(Available records Opens)
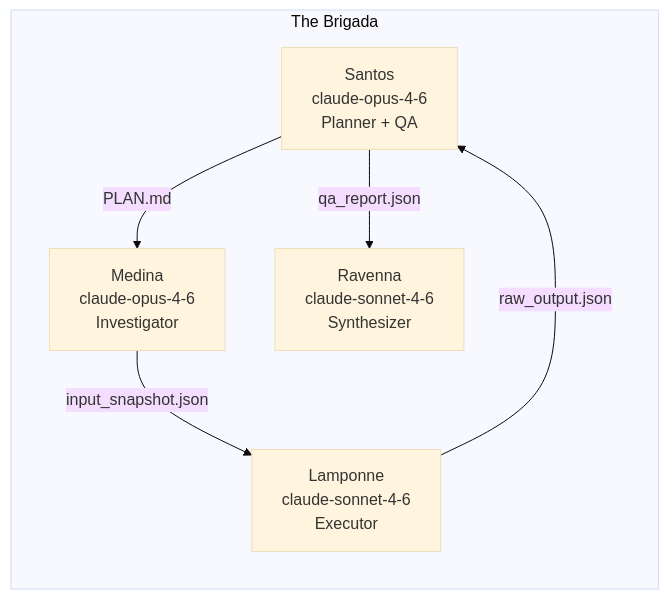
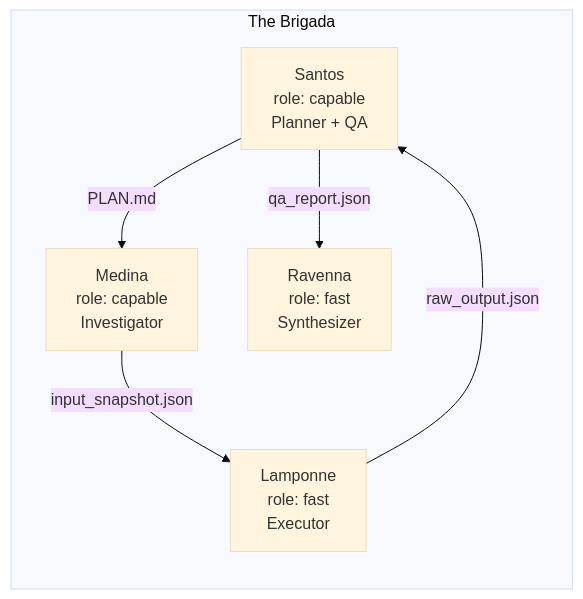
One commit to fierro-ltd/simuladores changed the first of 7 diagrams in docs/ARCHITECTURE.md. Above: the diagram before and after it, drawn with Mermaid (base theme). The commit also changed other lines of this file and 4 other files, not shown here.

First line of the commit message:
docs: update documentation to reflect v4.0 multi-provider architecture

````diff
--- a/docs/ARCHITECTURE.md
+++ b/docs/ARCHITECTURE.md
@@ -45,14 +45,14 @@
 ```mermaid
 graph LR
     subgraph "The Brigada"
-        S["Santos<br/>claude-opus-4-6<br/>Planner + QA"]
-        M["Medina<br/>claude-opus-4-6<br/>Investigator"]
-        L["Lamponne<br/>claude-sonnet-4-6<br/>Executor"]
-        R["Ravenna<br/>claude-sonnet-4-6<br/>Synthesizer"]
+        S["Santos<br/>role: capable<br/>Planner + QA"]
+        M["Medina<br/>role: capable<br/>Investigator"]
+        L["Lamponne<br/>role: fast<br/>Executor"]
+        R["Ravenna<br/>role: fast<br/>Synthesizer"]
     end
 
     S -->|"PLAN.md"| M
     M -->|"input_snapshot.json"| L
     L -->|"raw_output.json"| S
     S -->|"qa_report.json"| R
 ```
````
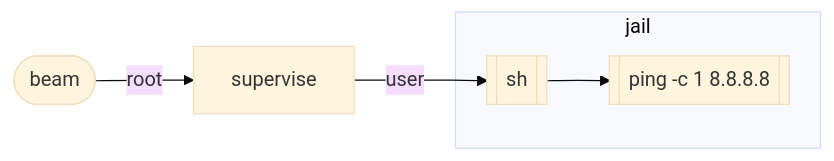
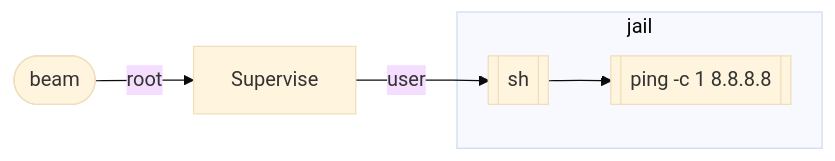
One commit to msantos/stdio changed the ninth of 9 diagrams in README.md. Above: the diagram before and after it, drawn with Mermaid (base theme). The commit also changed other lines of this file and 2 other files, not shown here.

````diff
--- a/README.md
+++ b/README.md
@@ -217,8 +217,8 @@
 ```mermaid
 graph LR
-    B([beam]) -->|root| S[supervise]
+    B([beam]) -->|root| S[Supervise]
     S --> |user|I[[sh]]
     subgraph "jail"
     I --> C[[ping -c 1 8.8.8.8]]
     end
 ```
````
(Available records Closes)
**What to produce:** Once you reach the line containing "One commit to msantos/stdio", output that line and each one after it exactly, ending with the final line of the listing and adding nothing else.

**Response to this task:**
One commit to msantos/stdio changed the ninth of 9 diagrams in README.md. Above: the diagram before and after it, drawn with Mermaid (base theme). The commit also changed other lines of this file and 2 other files, not shown here.

````diff
--- a/README.md
+++ b/README.md
@@ -217,8 +217,8 @@
 ```mermaid
 graph LR
-    B([beam]) -->|root| S[supervise]
+    B([beam]) -->|root| S[Supervise]
     S --> |user|I[[sh]]
     subgraph "jail"
     I --> C[[ping -c 1 8.8.8.8]]
     end
 ```
````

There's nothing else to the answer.